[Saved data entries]
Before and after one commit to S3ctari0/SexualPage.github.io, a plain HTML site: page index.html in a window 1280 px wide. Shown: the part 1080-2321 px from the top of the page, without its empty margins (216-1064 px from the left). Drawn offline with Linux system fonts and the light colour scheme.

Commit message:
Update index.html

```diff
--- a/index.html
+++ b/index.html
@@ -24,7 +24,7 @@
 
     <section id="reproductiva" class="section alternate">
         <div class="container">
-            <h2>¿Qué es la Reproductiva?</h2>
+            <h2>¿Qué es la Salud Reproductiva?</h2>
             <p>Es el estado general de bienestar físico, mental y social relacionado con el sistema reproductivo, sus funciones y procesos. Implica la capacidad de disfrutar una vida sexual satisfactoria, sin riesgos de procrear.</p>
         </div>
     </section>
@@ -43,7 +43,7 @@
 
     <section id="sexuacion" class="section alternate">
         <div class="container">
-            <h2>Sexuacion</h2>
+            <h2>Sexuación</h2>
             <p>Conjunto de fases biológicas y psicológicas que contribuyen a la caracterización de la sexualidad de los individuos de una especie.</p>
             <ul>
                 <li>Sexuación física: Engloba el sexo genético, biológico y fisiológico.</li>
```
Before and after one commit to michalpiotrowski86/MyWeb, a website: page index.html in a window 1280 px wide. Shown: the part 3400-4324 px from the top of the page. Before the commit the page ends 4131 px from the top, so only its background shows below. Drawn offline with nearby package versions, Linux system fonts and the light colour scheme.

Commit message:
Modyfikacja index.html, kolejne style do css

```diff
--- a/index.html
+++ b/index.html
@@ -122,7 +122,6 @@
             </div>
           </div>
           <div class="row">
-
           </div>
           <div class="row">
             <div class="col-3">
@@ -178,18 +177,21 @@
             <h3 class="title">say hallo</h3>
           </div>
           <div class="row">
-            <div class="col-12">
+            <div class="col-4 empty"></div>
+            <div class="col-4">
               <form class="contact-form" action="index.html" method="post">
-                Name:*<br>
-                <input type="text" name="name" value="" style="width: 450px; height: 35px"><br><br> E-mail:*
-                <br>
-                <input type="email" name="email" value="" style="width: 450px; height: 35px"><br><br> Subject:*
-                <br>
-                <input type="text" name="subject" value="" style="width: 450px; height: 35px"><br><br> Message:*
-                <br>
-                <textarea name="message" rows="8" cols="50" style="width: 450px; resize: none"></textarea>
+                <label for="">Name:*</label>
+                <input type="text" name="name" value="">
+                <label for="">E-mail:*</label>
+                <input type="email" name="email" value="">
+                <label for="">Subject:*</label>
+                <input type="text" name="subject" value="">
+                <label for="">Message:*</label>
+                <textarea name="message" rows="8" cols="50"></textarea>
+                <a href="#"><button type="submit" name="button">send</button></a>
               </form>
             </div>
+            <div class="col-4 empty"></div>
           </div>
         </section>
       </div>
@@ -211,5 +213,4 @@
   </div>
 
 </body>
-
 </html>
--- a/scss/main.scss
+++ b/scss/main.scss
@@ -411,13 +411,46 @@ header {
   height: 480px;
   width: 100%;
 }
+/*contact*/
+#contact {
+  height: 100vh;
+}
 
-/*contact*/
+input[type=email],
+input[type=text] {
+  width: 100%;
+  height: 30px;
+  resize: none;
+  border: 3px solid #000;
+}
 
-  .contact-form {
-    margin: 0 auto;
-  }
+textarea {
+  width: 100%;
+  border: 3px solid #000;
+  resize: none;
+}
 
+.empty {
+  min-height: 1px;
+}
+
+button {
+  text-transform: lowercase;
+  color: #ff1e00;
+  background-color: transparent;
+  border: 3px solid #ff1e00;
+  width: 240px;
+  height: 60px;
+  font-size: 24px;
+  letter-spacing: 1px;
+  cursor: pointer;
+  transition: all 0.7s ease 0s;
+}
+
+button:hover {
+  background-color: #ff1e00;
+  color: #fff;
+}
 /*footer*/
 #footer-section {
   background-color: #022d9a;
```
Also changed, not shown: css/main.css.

Task requirements ▸ Your response must consist of every line above, reproduced exactly.

Solved exercise ▸
Before and after one commit to S3ctari0/SexualPage.github.io, a plain HTML site: page index.html in a window 1280 px wide. Shown: the part 1080-2321 px from the top of the page, without its empty margins (216-1064 px from the left). Drawn offline with Linux system fonts and the light colour scheme.

Commit message:
Update index.html

```diff
--- a/index.html
+++ b/index.html
@@ -24,7 +24,7 @@
 
     <section id="reproductiva" class="section alternate">
         <div class="container">
-            <h2>¿Qué es la Reproductiva?</h2>
+            <h2>¿Qué es la Salud Reproductiva?</h2>
             <p>Es el estado general de bienestar físico, mental y social relacionado con el sistema reproductivo, sus funciones y procesos. Implica la capacidad de disfrutar una vida sexual satisfactoria, sin riesgos de procrear.</p>
         </div>
     </section>
@@ -43,7 +43,7 @@
 
     <section id="sexuacion" class="section alternate">
         <div class="container">
-            <h2>Sexuacion</h2>
+            <h2>Sexuación</h2>
             <p>Conjunto de fases biológicas y psicológicas que contribuyen a la caracterización de la sexualidad de los individuos de una especie.</p>
             <ul>
                 <li>Sexuación física: Engloba el sexo genético, biológico y fisiológico.</li>
```
Before and after one commit to michalpiotrowski86/MyWeb, a website: page index.html in a window 1280 px wide. Shown: the part 3400-4324 px from the top of the page. Before the commit the page ends 4131 px from the top, so only its background shows below. Drawn offline with nearby package versions, Linux system fonts and the light colour scheme.

Commit message:
Modyfikacja index.html, kolejne style do css

```diff
--- a/index.html
+++ b/index.html
@@ -122,7 +122,6 @@
             </div>
           </div>
           <div class="row">
-
           </div>
           <div class="row">
             <div class="col-3">
@@ -178,18 +177,21 @@
             <h3 class="title">say hallo</h3>
           </div>
           <div class="row">
-            <div class="col-12">
+            <div class="col-4 empty"></div>
+            <div class="col-4">
               <form class="contact-form" action="index.html" method="post">
-                Name:*<br>
-                <input type="text" name="name" value="" style="width: 450px; height: 35px"><br><br> E-mail:*
-                <br>
-                <input type="email" name="email" value="" style="width: 450px; height: 35px"><br><br> Subject:*
-                <br>
-                <input type="text" name="subject" value="" style="width: 450px; height: 35px"><br><br> Message:*
-                <br>
-                <textarea name="message" rows="8" cols="50" style="width: 450px; resize: none"></textarea>
+                <label for="">Name:*</label>
+                <input type="text" name="name" value="">
+                <label for="">E-mail:*</label>
+                <input type="email" name="email" value="">
+                <label for="">Subject:*</label>
+                <input type="text" name="subject" value="">
+                <label for="">Message:*</label>
+                <textarea name="message" rows="8" cols="50"></textarea>
+                <a href="#"><button type="submit" name="button">send</button></a>
               </form>
             </div>
+            <div class="col-4 empty"></div>
           </div>
         </section>
       </div>
@@ -211,5 +213,4 @@
   </div>
 
 </body>
-
 </html>
--- a/scss/main.scss
+++ b/scss/main.scss
@@ -411,13 +411,46 @@ header {
   height: 480px;
   width: 100%;
 }
+/*contact*/
+#contact {
+  height: 100vh;
+}
 
-/*contact*/
+input[type=email],
+input[type=text] {
+  width: 100%;
+  height: 30px;
+  resize: none;
+  border: 3px solid #000;
+}
 
-  .contact-form {
-    margin: 0 auto;
-  }
+textarea {
+  width: 100%;
+  border: 3px solid #000;
+  resize: none;
+}
 
+.empty {
+  min-height: 1px;
+}
+
+button {
+  text-transform: lowercase;
+  color: #ff1e00;
+  background-color: transparent;
+  border: 3px solid #ff1e00;
+  width: 240px;
+  height: 60px;
+  font-size: 24px;
+  letter-spacing: 1px;
+  cursor: pointer;
+  transition: all 0.7s ease 0s;
+}
+
+button:hover {
+  background-color: #ff1e00;
+  color: #fff;
+}
 /*footer*/
 #footer-section {
   background-color: #022d9a;
```
Also changed, not shown: css/main.css.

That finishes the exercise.